Crossing the Border - Barcelona, Spain
One of Carl's must sees while in France was Les Caves Byrrh, so we made a stop in Thuir to visit the well-known vermouth factory.
Two brothers, Pallade and Simon Violet, created this unique apéritif by combining various plant extracts with local cinchona bark in 1866. The wine was first advertised as medicinal and "prescribed" to people complaining of various aches and pains. While its popularity began to decline after World War II, you can definitely find it across Europe and at some liquor stores here in the states.
This is the largest vat in the world, with the ability to hold 1,000,200 liters of vermouth. Lucky for us they let you have a taste after building up the hype!
Next stop: a hike to Dolmen Na Cristiana
With Carl's navigation, I drove us up into the Pyrenees and ditched the car. We're now in the mountainous town of L'Albere.
We continued on foot!
Found it. A dolmen is a megalithic tomb, and most in western Europe like this one were built 7,000 years ago. Scholars and scientists cannot figure out exactly who built these and why. It's fascinating that there are various dolmens around the world, stretching to India and Korea, but no one has been able to figure out how they're all connected. If I could go back and do college over again, I would want to be some type of archaeologist or historic preservationist. I live for this kind of thing!
We had the whole trail and surrounding area to ourselves.
The yellow markers led us back down.
Gosh, the view was stunning. We spotted these little groupings of French homes across the landscape, and were envious of that kind of solitude and nature we don't always get to enjoy in New York.
Pooped from our hike, we got back on the road to drive the last bit into Barcelona.

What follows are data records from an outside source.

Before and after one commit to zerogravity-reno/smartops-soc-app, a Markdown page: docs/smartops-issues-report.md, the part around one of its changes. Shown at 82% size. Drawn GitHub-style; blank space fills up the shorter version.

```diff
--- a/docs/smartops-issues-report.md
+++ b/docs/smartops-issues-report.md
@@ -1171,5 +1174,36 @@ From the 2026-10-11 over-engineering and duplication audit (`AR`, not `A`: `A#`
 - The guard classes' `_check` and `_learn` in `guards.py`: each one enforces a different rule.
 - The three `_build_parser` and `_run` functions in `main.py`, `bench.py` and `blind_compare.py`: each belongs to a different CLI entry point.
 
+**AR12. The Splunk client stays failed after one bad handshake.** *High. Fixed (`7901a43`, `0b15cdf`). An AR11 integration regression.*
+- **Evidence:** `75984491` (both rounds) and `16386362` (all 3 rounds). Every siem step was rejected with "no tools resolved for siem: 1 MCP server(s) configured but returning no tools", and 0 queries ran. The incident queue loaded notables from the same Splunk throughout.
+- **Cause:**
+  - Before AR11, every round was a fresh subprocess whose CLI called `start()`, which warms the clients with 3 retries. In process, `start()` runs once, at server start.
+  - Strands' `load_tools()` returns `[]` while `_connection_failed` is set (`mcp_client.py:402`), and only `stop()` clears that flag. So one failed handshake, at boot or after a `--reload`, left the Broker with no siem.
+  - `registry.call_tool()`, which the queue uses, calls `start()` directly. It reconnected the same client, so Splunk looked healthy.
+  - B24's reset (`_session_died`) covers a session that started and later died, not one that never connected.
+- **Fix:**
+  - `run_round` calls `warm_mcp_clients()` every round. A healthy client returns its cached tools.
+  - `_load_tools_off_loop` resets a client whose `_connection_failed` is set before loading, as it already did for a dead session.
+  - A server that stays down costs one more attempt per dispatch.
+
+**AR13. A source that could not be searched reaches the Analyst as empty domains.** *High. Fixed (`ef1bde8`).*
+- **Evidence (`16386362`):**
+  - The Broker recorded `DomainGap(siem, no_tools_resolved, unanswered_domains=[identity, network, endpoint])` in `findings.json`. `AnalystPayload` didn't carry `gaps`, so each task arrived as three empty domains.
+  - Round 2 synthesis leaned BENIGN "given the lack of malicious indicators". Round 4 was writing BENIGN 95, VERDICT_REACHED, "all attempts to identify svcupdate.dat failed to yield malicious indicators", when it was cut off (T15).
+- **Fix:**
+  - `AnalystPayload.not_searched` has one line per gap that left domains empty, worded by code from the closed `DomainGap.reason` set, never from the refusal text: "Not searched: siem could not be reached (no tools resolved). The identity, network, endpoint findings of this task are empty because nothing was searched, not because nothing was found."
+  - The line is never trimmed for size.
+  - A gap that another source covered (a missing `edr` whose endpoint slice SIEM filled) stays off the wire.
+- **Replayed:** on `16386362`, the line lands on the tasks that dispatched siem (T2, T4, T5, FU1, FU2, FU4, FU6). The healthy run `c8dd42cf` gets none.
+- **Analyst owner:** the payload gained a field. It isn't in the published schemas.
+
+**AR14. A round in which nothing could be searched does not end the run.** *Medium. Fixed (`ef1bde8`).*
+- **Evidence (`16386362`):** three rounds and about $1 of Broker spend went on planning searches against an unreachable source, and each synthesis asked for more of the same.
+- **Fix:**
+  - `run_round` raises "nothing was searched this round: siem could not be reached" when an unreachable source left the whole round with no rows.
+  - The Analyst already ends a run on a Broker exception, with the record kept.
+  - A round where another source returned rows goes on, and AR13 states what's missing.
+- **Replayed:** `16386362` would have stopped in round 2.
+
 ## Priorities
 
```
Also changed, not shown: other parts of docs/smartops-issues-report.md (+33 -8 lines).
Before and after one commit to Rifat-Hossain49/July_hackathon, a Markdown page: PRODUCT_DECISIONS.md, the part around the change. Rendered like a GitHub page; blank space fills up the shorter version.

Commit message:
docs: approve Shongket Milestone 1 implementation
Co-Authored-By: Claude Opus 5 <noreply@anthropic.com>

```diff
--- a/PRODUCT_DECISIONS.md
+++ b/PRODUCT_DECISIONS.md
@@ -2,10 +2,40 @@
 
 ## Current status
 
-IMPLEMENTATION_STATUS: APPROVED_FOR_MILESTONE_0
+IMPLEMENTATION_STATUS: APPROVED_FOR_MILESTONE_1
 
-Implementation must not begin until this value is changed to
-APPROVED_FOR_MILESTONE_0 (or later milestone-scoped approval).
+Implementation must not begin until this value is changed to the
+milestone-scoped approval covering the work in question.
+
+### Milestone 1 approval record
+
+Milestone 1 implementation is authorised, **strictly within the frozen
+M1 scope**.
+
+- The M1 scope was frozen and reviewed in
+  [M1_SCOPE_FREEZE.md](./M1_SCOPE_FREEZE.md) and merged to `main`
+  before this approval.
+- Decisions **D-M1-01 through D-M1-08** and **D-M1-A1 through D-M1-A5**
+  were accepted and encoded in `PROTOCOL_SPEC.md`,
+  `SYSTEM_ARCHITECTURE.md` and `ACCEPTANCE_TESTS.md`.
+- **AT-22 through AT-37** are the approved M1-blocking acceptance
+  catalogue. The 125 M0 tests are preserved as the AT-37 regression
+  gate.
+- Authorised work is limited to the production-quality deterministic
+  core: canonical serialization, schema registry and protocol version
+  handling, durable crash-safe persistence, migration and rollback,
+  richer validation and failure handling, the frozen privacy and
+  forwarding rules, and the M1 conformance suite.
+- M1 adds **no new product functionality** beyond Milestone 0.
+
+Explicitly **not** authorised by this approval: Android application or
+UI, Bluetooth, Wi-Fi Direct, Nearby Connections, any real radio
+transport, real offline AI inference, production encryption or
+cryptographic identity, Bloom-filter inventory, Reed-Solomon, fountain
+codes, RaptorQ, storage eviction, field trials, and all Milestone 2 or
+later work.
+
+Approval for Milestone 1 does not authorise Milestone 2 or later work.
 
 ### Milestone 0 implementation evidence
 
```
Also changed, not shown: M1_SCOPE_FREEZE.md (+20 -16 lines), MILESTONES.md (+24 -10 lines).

A funny side story: When Tess and I returned the car, the office was closed with instructions to just drop the keys and your rental confirmation in a box. But I left the printed confirmation in my backpack that Carl had taken up to our Airbnb with the luggage. I called the rental company and a very nice man told me to scribble the confirmation number with my name on a piece of paper to leave with the key. Between the two of us (and the security guard) no one had paper. Tess hands me one of those giant bandaids, and we improvise. By some miracle the person collecting this the next day didn't toss the wrapper! I'm sure whoever it was had a good chuckle! We sure did.
We're finally in Barcelona! And in a charming Airbnb in El Born.
On our way to the beach, we stopped by one of Gaudí's famous architectural masterpieces. He was hired in 1906 to design a unit in the apartment building, Casa Milà, but the roof is the true standout.
Tip: If you can still pass for being in college, bring your student ID with you for a discounted ticket!
Ah, Barcelona it's great to be back! I hope you'll stick around for one final post of our time at Primavera Sound music festival, an amusement park at the top of a mountain, and I return to my favorite Gaudí spot.